This morning the board of Barclays announced that they had sacked CEO Anthony Jenkins, and that the search for his replacement was ‘underway’.
There seems to have been a rather bad tempered falling out over a lack of both cuts, and profits.
The market has reacted well — shares are up 3% at the time of writing — but it might come as a bit of a shock to those of us following along with Jenkins’ battle to ripen the rotten apple that is Barclays’ culture.
Shortly after joining, and with a mandate to reform the bank’s image, he sent a memo round to 140,000 staff, stating:

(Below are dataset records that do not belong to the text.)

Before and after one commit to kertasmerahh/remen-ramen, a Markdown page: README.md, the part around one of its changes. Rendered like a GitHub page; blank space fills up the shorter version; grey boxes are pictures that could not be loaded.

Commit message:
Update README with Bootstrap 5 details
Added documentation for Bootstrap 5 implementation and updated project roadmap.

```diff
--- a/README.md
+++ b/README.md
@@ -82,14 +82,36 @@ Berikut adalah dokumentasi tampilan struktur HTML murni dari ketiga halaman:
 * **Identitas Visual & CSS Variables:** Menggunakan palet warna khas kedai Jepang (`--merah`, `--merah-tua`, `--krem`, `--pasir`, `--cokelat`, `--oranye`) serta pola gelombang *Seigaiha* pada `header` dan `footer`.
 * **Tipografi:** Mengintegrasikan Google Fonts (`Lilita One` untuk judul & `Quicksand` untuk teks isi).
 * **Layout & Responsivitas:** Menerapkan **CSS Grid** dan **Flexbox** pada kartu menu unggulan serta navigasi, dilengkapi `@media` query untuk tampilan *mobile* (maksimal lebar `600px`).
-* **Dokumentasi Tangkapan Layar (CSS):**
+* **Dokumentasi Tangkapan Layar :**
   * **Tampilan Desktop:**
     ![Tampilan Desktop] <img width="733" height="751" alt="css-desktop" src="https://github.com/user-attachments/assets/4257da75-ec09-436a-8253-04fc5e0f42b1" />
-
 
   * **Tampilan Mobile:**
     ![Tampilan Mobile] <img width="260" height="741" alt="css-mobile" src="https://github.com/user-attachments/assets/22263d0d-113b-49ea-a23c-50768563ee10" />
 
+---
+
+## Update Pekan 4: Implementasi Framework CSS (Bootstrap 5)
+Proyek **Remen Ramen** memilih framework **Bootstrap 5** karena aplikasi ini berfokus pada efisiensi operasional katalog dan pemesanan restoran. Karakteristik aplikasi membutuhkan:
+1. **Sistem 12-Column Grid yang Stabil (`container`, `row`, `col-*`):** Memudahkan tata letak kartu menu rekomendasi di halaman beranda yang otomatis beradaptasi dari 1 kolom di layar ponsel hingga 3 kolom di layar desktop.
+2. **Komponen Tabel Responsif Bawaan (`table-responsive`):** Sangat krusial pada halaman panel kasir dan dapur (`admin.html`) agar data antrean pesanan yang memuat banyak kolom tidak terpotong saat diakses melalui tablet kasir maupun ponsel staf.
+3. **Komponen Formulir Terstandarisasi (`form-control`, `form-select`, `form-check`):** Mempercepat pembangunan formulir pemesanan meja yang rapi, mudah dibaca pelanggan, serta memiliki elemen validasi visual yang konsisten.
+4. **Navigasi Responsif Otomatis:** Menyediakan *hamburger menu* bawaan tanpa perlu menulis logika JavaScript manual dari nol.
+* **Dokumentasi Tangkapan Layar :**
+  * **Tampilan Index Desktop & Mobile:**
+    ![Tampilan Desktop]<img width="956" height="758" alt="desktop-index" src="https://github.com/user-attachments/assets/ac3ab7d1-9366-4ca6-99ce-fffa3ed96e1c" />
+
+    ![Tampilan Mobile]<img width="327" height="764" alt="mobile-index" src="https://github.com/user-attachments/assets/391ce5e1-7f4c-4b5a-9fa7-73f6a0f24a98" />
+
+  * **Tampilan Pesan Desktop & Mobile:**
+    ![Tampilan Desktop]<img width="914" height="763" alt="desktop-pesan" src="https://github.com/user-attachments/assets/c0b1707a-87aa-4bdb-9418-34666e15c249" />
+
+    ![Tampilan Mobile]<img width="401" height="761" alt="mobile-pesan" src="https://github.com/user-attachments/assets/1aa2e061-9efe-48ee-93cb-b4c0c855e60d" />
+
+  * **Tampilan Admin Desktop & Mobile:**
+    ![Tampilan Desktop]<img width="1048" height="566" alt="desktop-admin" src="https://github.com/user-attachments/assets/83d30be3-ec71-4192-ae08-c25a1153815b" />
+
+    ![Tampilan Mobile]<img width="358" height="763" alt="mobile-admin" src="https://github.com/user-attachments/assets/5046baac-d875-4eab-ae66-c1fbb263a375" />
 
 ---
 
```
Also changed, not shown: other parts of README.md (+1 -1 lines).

My message to those [unwilling to uphold our values] is simple: Barclays is not the place for you. The rules have changed. You won’t feel comfortable at Barclays and, to be frank, we won’t feel comfortable with you as colleagues.

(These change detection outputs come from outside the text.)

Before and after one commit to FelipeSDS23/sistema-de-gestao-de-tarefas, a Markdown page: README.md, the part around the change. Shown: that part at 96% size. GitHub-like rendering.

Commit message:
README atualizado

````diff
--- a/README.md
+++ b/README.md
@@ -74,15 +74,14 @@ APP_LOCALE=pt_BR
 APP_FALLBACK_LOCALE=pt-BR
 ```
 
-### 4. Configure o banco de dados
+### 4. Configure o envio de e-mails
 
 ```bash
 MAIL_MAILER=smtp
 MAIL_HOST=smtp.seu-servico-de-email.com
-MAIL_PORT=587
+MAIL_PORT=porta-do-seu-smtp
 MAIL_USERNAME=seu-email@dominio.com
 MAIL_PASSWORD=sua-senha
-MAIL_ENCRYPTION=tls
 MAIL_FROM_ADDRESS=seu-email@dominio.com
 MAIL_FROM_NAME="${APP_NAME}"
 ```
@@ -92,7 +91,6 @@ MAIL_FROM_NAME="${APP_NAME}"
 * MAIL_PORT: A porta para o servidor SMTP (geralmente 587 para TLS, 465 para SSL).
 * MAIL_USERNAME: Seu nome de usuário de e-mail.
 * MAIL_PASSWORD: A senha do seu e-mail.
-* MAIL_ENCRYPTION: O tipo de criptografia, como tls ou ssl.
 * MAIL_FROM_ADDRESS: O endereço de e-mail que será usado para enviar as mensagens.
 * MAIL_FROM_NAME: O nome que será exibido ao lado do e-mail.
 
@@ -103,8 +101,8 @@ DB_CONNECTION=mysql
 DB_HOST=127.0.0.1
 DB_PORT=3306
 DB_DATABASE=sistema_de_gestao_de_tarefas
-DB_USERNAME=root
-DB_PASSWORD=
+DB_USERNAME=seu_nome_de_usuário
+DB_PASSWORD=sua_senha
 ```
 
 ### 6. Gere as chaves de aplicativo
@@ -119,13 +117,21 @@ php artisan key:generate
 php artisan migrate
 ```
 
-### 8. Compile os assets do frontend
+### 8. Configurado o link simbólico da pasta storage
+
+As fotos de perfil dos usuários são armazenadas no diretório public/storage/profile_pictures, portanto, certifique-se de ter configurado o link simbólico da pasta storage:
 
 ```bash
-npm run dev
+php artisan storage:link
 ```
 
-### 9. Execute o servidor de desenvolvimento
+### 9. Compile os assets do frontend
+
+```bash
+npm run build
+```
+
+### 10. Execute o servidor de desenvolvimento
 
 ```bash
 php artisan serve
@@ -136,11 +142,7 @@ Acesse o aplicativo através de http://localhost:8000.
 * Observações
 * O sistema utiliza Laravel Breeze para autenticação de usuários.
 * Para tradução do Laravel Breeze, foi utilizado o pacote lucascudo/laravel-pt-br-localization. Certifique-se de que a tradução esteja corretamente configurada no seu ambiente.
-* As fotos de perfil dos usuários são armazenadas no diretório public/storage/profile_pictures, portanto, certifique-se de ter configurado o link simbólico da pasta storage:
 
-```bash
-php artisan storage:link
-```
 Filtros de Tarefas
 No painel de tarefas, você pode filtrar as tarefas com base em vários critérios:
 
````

Strong stuff, but evidently not enough. Tony Jenkins was the brand consultants hero. The blue-chip boss that proved ‘purpose’ had a place at the top table. But numbers don’t lie. The board wanted costs down and money up, and it would take one hell of a values document to persuade them otherwise.

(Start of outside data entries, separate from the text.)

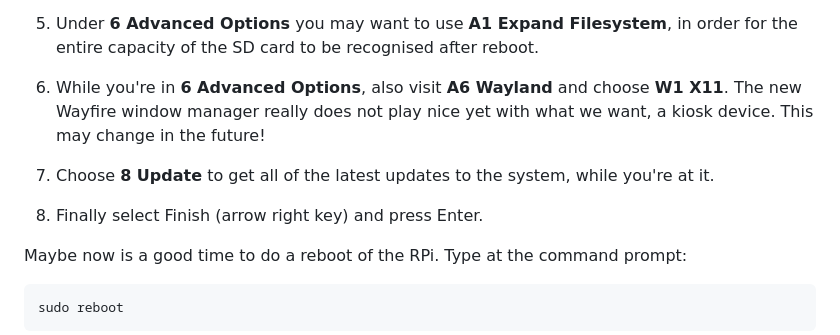
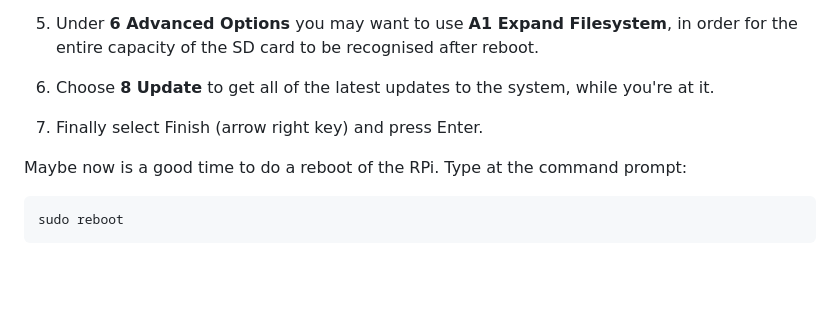
Before and after one commit to haziz09/wiim-now-playing, a Markdown page: docs/RPi-Setup.md, the part around the change printed below. GitHub-like rendering; blank space fills up the shorter version.

```diff
--- a/docs/RPi-Setup.md
+++ b/docs/RPi-Setup.md
@@ -99,9 +99,8 @@ First we will configure and update the Raspberry Pi itself.
 4. Whether you need to set anything from **2 Display Options** or **3 Interface Options** is up to your specific hardware. Normally you would not need to set anything here. The same goes for options 4 and 5.
    _However I've had one instance that I needed to set the 'WLAN Country' (under the Localisation Options) 2 times before it remembered it correctly and accepted the WiFi connection._
 5. Under **6 Advanced Options** you may want to use **A1 Expand Filesystem**, in order for the entire capacity of the SD card to be recognised after reboot.
-6. While you're in **6 Advanced Options**, also visit **A6 Wayland** and choose **W1 X11**. The new Wayfire window manager really does not play nice yet with what we want, a kiosk device. This may change in the future!
-7. Choose **8 Update** to get all of the latest updates to the system, while you're at it.
-8. Finally select Finish (arrow right key) and press Enter.
+6. Choose **8 Update** to get all of the latest updates to the system, while you're at it.
+7. Finally select Finish (arrow right key) and press Enter.
 
 Maybe now is a good time to do a reboot of the RPi. Type at the command prompt:
 
```
Also changed, not shown: other parts of docs/RPi-Setup.md (+57 -6 lines), assets/IMG_3692.jpg (added), assets/IMG_3693.jpg (added).
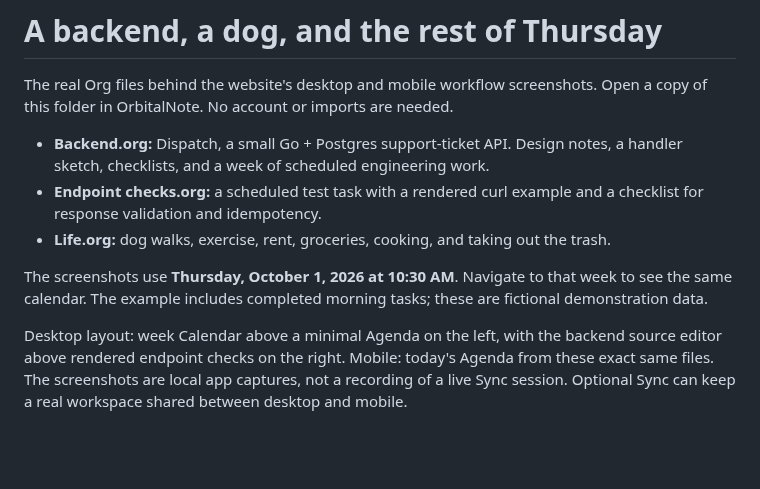
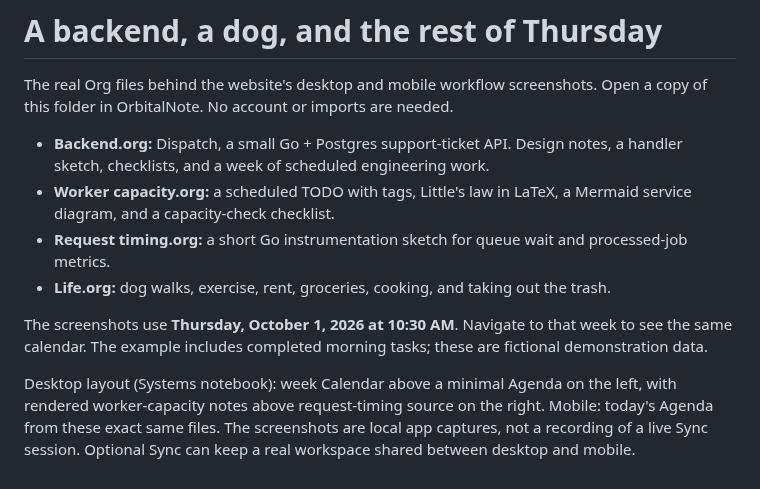
Before and after one commit to mannders00/OrbitalNote, a Markdown page: examples/Engineer/README.md, the part around the change. GitHub-like rendering; blank space fills up the shorter version.

Commit message:
Show Systems notebook in README with matching Org examples

```diff
--- a/examples/Engineer/README.md
+++ b/examples/Engineer/README.md
@@ -5,16 +5,18 @@ Open a copy of this folder in OrbitalNote. No account or imports are needed.
 
 - **Backend.org:** Dispatch, a small Go + Postgres support-ticket API. Design notes,
   a handler sketch, checklists, and a week of scheduled engineering work.
-- **Endpoint checks.org:** a scheduled test task with a rendered curl example and
-  a checklist for response validation and idempotency.
+- **Worker capacity.org:** a scheduled TODO with tags, Little's law in LaTeX,
+  a Mermaid service diagram, and a capacity-check checklist.
+- **Request timing.org:** a short Go instrumentation sketch for queue wait and
+  processed-job metrics.
 - **Life.org:** dog walks, exercise, rent, groceries, cooking, and taking out the trash.
 
 The screenshots use **Thursday, October 1, 2026 at 10:30 AM**. Navigate to that
 week to see the same calendar. The example includes completed morning tasks;
 these are fictional demonstration data.
 
-Desktop layout: week Calendar above a minimal Agenda on the left, with the backend
-source editor above rendered endpoint checks on the right. Mobile: today's Agenda
+Desktop layout (Systems notebook): week Calendar above a minimal Agenda on the
+left, with rendered worker-capacity notes above request-timing source on the right. Mobile: today's Agenda
 from these exact same files.
 The screenshots are local app captures, not a recording of a live Sync session.
 Optional Sync can keep a real workspace shared between desktop and mobile.
```
Also changed, not shown: README.md (+1 -1 lines), docs/assets/workspace.png, 3 other files.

So whilst we’re all occupied by building purpose-led businesses, and fostering cultures that prize autonomy and mastery, let’s not forget that if the numbers aren’t there, then nothing is.